Update 2020: This was posted to
Hacker News where
there was some discussion on how this could be accomplished with the
comm command as well potentially more efficient ways to do this
sort. It amazes me how flexible and expressive UNIX shell is
and how many different ways there are to accomplish things.
I don’t know of anyone else that does this, but it’s a neat little
trick for doing finding differences between lists as if they were
sets. This is extremely useful when, for example, you want to find a
list of things that are in list A, but not in list B. I’ve seen people
diff(1), but it really is not the right tool for the job and
leads to some manual effort.
uniq(1) is really the answer.
To start out with, I’ll have two lists, which are just normal files with one record per line:
$ more * :::::::::::::: a_list :::::::::::::: a b c d :::::::::::::: b_list :::::::::::::: a c d e
By sight we can tell that,
a_list lacks ‘e’ but has ‘b’, and
b_list has ‘e’ but lacks ‘b’. This is easy for a small list, but for
a larger list, we’ll want to let the computer do it.
Before starting, it’s very important that lists are SORTED and
uniq(1) does not work on unsorted data and if there
are duplicate entries in the list, it cannot be treated as a set. My
example lists are already like this, but if yours are not it’s a
simple matter to clean them up and put them into a new file:
$ cat original_list | sort -u > original_list.sorted
Union – If I want the Union, that is all items that appear in either or both, of my two files:
$ cat a_list b_list | sort | uniq a b c d e
Intersection – If I want the Intersection, that is items that appear in only in both, of my two files:
$ cat a_list b_list | sort | uniq -c 2 a 1 b 2 c 2 d 1 e
uniq -c will deduplicate an input and provide a count of the total
sum of duplicates for each line. Since we are concatenating two sets,
anything with a count of 2 is a member of both sets. If you have 3
files, then anything with a count of 3 and so on and so forth. Adding
a grep, we can very clearly get the intersection:
$ cat a_list b_list | sort | uniq -c | grep 2\ 2 a 2 c 2 d
Lastly, Relative Complement AKA Set-Theoretic Difference – is used for when you want to find items that are only in one list.

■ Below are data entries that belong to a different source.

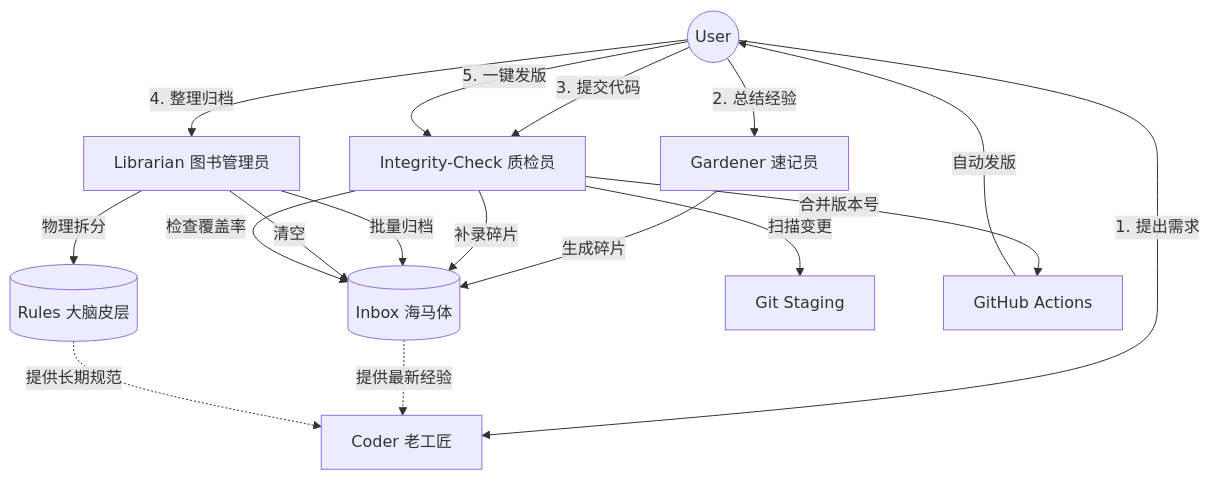
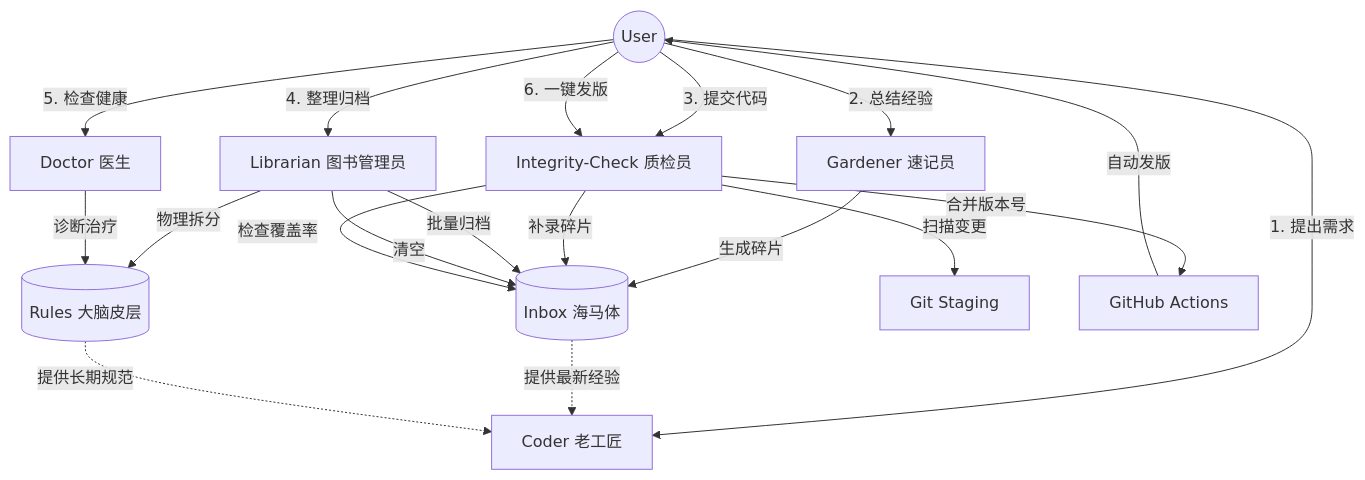
Before and after one commit to vincentline/Knowledge-Skills: the diagram in README.md, drawn with Mermaid. The commit also changed other lines of this file and 5 other files, not shown here.

````diff
--- a/README.md
+++ b/README.md
@@ -74,41 +66,44 @@
 ```mermaid
 graph TD
     User((User))
     AC[Coder 老工匠]
     KG[Gardener 速记员]
     IC[Integrity-Check 质检员]
     KL[Librarian 图书管理员]
+    KD[Doctor 医生]
     
     Inbox[(Inbox 海马体)]
     Rules[(Rules 大脑皮层)]
     Git[Git Staging]
     GH[GitHub Actions]
 
     %% 交互流程
     User -->|1. 提出需求| AC
     User -->|2. 总结经验| KG
     User -->|3. 提交代码| IC
     User -->|4. 整理归档| KL
-    User -->|5. 一键发版| IC
+    User -->|5. 检查健康| KD
+    User -->|6. 一键发版| IC
 
     %% 写入流
     KG -->|生成碎片| Inbox
     IC -->|补录碎片| Inbox
     
     %% 读取流
     Inbox -.->|提供最新经验| AC
     Rules -.->|提供长期规范| AC
     
     %% 整理流
     KL -->|批量归档| Inbox
     KL -->|物理拆分| Rules
     KL -->|清空| Inbox
     
     %% 检查流
+    KD -->|诊断治疗| Rules
     IC -->|扫描变更| Git
     IC -->|检查覆盖率| Inbox
     
     %% 发布流
     IC -->|合并版本号| GH
     GH -->|自动发版| User
 ```
````
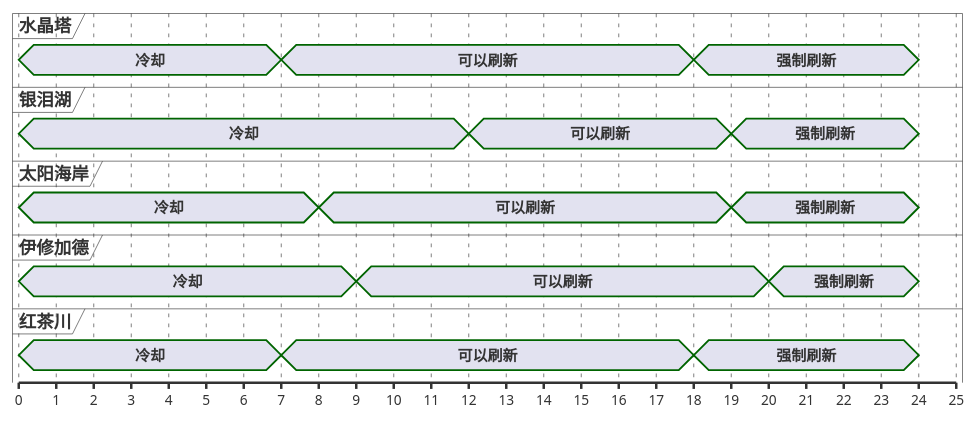
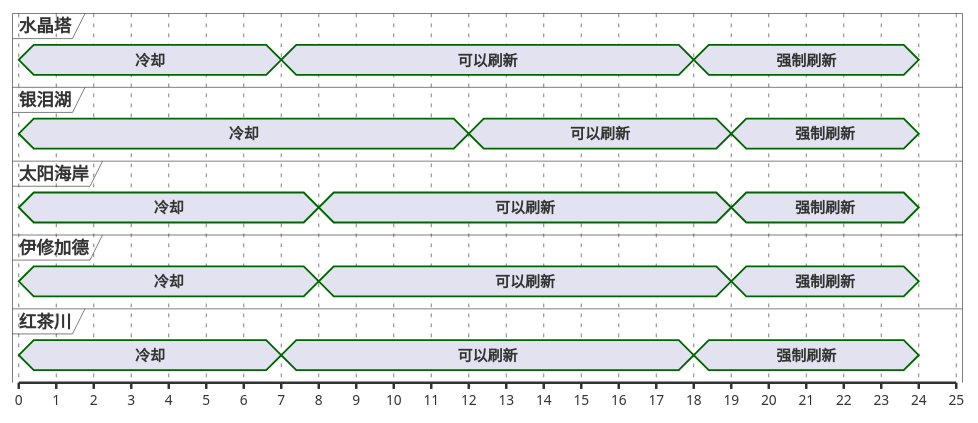
One commit to Eroleice/doc-pi changed the fourth of 13 diagrams in ffxiv/hunt/2.0/Thousand-cast-Theda.md. Above: the diagram before and after it, drawn with PlantUML. The commit also changed other lines of this file and 38 other files, not shown here.

````diff
--- a/ffxiv/hunt/2.0/Thousand-cast-Theda.md
+++ b/ffxiv/hunt/2.0/Thousand-cast-Theda.md
@@ -224,42 +224,42 @@
 ```plantuml
 @startuml
 scale 1 as 30 pixels
 
 concise 水晶塔
 concise 银泪湖
 concise 太阳海岸
 concise 伊修加德
 concise 红茶川
 
 @红茶川
 0 is 冷却
 7 is 可以刷新
 18 is 强制刷新
 24 is {hidden}
 
 @水晶塔
 0 is 冷却
 7 is 可以刷新
 18 is 强制刷新
 24 is {hidden}
 
 @太阳海岸
 0 is 冷却
 8 is 可以刷新
 19 is 强制刷新
 24 is {hidden}
 
 @银泪湖
 0 is 冷却
 12 is 可以刷新
 19 is 强制刷新
 24 is {hidden}
 
 @伊修加德
 0 is 冷却
-9 is 可以刷新
-20 is 强制刷新
+8 is 可以刷新
+19 is 强制刷新
 24 is {hidden}
 
 @enduml
 ```
````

$ cat a_list b_list b_list | sort | uniq -c 3 a 1 b 3 c 3 d 2 e
Notice the command has
b_list twice. This is to help with our set
b_list are assumed to be sets
themselves, we can draw the following conclusions based on the counts:
- count = 3 present in both files
- count = 2 present in
- count = 1 present in
We can add in a grep to only get those that we care about. For
example, if we wanted to see items that only exist in
$ cat a_list b_list b_list | sort | uniq -c | grep 2\ 2 e
Unlike the intersection, the Set Difference is a bit harder to scale up to more than two lists. It is concievable, and I may even have done it, but I’ll leave it as an exercise to the reader to develop that.
Image Credits: Wikipedia